My brief encounter with Mr. Donohue

Some years ago, I had my first – and last – on air encounter with William Donohue (who responds here to an NCR column), then not quite as well known as now. It was for a version of Chris Matthews’ Hardball, a show I rarely watched. My vantage point was the darkened studio of a local public television station in Kansas City, Mo., where I sat, plugged in only by an earphone as the show got underway.

My recollection is that for most of the next 20 minutes Mr. Donohue screamed. I had never quite met anyone like him. He shouted incessantly -- non sequiturs, insults, bromides, broadsides, a veritable firehose of mischaracterizations and conclusions all delivered at a decibel level that would have been outlawed in any other industry.

I must say I went home somewhat marveling at the man’s capability for delivering so little at such great volume.

A short time later another of those screaming shows, the now-defunct Crossfire, invited me on to discuss some other topic of Catholic interest. I was smart enough this time to ask the name of the other person invited. When they told me it was Donohue, I said, “No thanks.”

“Why?” I was asked.

Because, I replied, I don’t associate in real life with people who scream endlessly and without cause or purpose other than to drown out anyone else’s thoughts. I certainly wasn't going to subject myself to that on television before millions.

I thought that had fairly ended my rather brief career as pundit.

The show called back a few minutes later asking if I’d reconsider if it were another guest. I said I would.

When they came up with former Vatican Ambassador Raymond Flynn of Boston, I said yes.

And we had a rather civil conversation, agreeing on some points, disagreeing on others. And no one shouted, not even when taunted frequently by the show’s liberal and conservative bulldogs.

I still consider that moment my singular contribution to TV civility and polite public discussion among Catholics.

Join the Conversation

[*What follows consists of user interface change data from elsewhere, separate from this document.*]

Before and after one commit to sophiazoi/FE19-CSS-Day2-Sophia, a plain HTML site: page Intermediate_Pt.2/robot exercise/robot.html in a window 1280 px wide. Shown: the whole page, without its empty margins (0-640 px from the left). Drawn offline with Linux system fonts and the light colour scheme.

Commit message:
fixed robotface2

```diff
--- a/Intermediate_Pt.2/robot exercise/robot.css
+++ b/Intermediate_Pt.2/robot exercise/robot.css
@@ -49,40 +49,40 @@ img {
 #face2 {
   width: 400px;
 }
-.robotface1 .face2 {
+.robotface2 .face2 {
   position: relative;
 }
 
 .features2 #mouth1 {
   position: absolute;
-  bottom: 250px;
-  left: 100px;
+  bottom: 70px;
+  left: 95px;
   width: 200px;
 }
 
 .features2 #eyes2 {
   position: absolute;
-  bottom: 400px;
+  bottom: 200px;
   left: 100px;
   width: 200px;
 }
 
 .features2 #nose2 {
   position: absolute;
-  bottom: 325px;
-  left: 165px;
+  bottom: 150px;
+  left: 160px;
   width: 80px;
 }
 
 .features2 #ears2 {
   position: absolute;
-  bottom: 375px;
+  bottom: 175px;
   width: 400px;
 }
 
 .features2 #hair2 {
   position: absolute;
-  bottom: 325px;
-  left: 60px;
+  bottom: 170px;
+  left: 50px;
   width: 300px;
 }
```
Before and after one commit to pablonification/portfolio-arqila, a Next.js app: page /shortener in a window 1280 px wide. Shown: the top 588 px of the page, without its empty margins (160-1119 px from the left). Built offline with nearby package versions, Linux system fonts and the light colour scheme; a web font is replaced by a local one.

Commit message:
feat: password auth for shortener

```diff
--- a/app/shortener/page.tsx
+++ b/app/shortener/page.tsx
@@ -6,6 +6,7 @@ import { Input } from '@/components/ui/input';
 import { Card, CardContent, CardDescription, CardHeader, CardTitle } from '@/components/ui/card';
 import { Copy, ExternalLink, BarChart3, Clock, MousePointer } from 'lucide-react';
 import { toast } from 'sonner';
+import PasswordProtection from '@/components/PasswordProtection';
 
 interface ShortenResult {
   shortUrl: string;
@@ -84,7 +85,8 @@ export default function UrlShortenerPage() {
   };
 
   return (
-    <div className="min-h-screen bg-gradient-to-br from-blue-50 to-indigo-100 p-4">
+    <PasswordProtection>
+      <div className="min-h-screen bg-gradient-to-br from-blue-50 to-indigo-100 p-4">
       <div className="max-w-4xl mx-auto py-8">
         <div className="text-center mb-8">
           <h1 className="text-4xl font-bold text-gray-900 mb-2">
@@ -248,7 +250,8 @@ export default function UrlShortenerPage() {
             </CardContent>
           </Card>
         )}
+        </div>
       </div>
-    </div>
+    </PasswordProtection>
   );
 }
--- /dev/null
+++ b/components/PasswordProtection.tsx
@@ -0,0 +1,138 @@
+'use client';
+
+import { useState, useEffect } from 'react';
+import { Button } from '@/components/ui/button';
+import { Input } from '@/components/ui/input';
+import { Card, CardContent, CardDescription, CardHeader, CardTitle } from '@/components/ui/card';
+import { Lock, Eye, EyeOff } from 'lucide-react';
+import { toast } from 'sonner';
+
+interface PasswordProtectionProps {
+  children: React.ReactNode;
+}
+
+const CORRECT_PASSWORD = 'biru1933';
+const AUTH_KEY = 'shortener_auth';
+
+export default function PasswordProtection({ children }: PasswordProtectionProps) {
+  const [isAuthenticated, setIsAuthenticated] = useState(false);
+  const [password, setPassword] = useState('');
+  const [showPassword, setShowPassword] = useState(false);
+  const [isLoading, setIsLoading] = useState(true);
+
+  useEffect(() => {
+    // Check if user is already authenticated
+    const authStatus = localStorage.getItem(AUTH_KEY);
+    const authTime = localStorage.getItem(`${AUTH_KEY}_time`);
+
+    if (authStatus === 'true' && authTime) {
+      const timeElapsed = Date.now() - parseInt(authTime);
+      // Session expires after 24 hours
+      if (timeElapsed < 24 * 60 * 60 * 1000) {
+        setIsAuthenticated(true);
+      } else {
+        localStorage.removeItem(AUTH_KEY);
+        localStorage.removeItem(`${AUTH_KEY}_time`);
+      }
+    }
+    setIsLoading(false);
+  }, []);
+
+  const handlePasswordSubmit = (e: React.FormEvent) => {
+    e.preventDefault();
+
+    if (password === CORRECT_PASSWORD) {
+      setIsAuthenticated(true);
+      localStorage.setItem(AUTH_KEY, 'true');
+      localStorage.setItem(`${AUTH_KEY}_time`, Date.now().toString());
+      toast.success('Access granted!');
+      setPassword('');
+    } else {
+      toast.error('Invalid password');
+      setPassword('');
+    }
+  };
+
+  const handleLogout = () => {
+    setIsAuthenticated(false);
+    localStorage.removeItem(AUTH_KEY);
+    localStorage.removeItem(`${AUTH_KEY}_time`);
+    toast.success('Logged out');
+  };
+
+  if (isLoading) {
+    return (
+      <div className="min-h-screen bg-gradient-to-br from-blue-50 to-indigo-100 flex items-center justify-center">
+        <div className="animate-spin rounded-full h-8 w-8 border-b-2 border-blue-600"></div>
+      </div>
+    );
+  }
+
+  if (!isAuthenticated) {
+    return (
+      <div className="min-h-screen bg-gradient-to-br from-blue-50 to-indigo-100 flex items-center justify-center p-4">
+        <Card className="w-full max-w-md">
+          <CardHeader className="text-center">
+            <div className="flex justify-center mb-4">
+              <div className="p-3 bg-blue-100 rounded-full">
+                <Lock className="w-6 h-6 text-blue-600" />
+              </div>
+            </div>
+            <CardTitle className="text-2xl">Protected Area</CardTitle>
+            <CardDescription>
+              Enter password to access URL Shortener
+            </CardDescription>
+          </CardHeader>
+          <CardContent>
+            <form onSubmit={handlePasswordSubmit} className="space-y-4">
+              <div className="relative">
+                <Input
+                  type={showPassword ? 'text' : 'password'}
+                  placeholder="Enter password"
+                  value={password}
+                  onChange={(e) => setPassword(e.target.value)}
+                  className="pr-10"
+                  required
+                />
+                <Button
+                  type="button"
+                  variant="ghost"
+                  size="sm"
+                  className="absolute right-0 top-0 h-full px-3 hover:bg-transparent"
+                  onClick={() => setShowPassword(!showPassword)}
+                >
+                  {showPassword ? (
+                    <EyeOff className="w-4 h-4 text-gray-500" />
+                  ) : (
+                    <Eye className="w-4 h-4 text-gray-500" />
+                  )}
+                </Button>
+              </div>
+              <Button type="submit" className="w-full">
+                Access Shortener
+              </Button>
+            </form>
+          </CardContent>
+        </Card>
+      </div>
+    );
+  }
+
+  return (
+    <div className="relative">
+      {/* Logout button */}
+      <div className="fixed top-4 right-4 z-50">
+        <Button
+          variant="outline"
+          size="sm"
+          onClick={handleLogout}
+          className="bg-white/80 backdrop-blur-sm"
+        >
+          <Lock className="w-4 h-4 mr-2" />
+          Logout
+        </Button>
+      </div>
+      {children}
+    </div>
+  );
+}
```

Send your thoughts and reactions to Letters to the Editor. Learn more here